I loved the spiritual parallels in this book as in the others and the fact that the struggles and lessons are real and true even though couched in a fantasy world.. Cameron had failed to ascend previously while people turned to the Verses, so he undermines the Verses by adding to them. Truth is undermined by a different tactic for Susan as her captors twist the truth, just as those in captivity for their faith in other places have had to deal with the propaganda and psychological torture. It seems that for us to grow, God often calls us beyond what we can do in our own strength, and Susan learns to rest in Him even when mentally beaten and defeated and to go beyond natural instincts to be concerned for and pray for her enemies.

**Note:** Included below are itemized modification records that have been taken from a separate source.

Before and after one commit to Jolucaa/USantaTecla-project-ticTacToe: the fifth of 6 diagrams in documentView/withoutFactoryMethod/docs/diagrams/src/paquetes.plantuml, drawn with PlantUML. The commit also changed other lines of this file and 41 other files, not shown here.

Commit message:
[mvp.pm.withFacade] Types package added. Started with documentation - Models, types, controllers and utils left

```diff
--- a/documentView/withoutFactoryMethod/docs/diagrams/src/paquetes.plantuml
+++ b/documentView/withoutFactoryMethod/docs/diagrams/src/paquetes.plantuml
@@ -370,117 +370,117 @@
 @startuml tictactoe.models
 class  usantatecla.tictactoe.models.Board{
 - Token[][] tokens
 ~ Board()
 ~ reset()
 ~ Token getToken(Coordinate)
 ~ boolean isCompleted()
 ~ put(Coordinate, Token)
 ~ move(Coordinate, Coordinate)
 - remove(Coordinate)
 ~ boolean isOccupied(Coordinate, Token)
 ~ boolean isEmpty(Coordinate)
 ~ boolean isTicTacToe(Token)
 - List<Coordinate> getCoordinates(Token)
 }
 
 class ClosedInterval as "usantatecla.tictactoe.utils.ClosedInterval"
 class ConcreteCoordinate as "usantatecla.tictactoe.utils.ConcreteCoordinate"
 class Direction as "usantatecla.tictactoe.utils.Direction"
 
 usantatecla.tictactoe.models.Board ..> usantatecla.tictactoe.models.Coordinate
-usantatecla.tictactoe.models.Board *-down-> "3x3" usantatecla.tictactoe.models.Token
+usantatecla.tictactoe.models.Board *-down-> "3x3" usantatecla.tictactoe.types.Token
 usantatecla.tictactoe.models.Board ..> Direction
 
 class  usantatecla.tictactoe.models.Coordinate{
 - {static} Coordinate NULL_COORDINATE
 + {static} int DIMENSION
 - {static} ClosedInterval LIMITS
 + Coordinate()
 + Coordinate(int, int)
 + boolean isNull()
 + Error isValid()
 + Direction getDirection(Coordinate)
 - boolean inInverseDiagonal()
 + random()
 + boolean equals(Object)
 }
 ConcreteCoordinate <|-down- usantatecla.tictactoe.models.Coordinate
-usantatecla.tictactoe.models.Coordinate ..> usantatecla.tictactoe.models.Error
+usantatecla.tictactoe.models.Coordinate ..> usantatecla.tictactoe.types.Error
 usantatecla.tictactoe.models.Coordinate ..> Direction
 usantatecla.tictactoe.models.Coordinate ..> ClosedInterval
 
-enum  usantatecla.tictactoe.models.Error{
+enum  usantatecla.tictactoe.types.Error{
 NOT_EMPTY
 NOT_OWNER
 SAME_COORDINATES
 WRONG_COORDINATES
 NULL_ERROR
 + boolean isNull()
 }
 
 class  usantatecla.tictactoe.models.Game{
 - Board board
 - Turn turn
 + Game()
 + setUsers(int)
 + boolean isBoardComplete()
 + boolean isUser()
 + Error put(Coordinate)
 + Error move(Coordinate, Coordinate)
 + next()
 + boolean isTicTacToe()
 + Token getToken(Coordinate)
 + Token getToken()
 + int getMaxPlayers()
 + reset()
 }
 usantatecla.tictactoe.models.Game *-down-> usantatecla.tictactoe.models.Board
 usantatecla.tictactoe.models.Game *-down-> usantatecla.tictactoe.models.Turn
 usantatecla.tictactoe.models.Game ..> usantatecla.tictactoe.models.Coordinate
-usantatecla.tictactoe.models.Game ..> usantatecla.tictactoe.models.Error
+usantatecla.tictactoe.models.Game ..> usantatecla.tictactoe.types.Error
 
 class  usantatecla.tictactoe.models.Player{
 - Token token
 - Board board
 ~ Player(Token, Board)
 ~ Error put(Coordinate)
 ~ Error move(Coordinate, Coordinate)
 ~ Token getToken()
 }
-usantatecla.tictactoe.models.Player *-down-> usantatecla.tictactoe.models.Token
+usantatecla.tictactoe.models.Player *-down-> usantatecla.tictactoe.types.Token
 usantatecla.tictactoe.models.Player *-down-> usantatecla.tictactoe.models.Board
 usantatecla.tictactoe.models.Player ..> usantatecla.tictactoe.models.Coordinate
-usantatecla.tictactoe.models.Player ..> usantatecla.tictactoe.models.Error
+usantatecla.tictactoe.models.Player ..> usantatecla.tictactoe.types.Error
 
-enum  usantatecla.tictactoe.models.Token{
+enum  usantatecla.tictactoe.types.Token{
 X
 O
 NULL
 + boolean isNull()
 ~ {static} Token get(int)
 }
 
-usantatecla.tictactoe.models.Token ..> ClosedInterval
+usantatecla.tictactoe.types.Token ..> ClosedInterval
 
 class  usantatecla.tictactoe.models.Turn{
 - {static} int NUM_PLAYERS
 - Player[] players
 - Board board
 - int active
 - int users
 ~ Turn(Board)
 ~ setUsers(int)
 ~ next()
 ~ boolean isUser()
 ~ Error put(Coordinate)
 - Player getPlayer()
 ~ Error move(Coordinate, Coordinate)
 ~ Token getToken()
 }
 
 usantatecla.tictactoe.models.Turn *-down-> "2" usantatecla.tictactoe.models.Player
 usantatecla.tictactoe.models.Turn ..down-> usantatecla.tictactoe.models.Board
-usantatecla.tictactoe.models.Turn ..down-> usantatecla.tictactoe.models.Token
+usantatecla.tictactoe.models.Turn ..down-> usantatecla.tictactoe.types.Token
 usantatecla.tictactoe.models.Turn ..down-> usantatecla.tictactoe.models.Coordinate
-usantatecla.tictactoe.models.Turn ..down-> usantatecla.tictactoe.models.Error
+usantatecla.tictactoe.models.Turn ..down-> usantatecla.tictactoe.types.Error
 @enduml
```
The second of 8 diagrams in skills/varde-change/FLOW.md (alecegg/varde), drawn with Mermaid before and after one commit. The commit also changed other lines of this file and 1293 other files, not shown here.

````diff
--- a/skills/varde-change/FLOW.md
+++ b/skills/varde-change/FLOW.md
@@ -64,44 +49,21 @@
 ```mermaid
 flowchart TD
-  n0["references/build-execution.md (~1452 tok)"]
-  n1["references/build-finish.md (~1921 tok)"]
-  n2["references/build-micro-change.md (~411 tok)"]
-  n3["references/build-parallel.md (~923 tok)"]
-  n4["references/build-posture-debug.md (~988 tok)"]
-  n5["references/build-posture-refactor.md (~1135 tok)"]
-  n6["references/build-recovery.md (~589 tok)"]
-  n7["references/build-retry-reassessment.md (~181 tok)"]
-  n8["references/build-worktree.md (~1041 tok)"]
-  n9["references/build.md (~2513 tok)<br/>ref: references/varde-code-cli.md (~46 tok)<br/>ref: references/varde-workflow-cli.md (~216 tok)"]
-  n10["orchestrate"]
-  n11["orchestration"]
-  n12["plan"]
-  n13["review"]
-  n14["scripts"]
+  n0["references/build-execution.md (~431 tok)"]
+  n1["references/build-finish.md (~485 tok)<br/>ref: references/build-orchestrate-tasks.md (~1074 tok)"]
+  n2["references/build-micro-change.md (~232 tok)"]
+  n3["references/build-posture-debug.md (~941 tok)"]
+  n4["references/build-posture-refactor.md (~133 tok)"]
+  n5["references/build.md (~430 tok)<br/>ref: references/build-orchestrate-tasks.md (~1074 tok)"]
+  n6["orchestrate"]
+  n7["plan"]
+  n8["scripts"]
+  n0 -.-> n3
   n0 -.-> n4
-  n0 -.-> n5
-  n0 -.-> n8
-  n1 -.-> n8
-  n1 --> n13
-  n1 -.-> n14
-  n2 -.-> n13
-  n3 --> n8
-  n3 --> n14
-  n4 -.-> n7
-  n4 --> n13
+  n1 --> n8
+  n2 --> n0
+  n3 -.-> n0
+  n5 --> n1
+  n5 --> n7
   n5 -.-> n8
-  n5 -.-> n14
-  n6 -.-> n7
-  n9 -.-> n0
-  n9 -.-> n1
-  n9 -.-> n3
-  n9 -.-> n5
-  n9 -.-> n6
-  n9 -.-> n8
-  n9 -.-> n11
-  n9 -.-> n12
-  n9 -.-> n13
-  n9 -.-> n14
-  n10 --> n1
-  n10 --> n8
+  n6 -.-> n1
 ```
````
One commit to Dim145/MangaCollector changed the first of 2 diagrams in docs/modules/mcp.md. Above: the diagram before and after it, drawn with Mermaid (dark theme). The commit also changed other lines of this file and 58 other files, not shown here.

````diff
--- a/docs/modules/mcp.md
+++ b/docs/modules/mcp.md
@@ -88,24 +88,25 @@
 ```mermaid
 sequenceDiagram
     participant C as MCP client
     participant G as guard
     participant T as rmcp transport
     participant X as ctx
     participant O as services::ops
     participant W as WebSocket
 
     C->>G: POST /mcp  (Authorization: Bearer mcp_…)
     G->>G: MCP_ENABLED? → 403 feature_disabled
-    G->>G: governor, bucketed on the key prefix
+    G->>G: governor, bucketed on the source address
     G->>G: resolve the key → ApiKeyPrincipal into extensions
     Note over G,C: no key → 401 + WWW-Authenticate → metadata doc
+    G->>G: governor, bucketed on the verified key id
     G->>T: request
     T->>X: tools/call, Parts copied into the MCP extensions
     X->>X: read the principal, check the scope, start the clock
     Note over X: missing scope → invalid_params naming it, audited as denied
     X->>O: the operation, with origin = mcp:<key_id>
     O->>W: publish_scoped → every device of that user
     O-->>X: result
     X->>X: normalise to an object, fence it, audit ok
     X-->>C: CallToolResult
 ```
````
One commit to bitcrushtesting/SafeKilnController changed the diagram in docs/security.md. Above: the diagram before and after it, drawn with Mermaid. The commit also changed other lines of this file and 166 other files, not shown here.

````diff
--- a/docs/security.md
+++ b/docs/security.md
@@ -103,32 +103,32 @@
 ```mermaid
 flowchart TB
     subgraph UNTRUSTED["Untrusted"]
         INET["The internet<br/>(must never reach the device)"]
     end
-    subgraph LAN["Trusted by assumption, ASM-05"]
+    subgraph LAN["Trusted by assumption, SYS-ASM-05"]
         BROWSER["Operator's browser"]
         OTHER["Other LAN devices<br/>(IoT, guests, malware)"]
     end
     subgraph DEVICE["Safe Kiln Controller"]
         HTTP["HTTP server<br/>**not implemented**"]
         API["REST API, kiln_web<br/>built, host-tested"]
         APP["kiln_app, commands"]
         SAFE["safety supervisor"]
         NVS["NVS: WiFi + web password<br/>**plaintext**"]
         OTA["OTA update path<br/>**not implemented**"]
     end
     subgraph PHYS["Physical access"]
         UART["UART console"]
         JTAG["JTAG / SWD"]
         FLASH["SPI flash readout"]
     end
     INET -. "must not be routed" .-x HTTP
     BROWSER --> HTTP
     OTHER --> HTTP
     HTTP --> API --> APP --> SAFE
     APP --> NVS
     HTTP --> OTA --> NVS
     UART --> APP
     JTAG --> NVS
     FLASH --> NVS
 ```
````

Jake knows what he is called to as the Restorer and thinks he will go in like the cavalry with guns blazing to save the day. It doesn’t quite work that way, and he has to learn to follow and to trust God to lead when he can’t see what to do or what steps to take.

Though the signs of the Restorer are the same for each, each has his or her own different gifts and inclinations. Jake finds he can’t heal others like Kieran did, but songs of praise come to him.

Susan’s story in the first book had parallels to Old Testament Deborah while Kieran in the second book had similarities to Jonah, Jacob, and Gideon. Jake reminds me a lot of a David with his youth, warrior status, and propensity for song.

I had thought this book was the last in the series, but the ending leaves the door open for future stories. I loved each of these books and wouldn’t mind at all another trip through the portal.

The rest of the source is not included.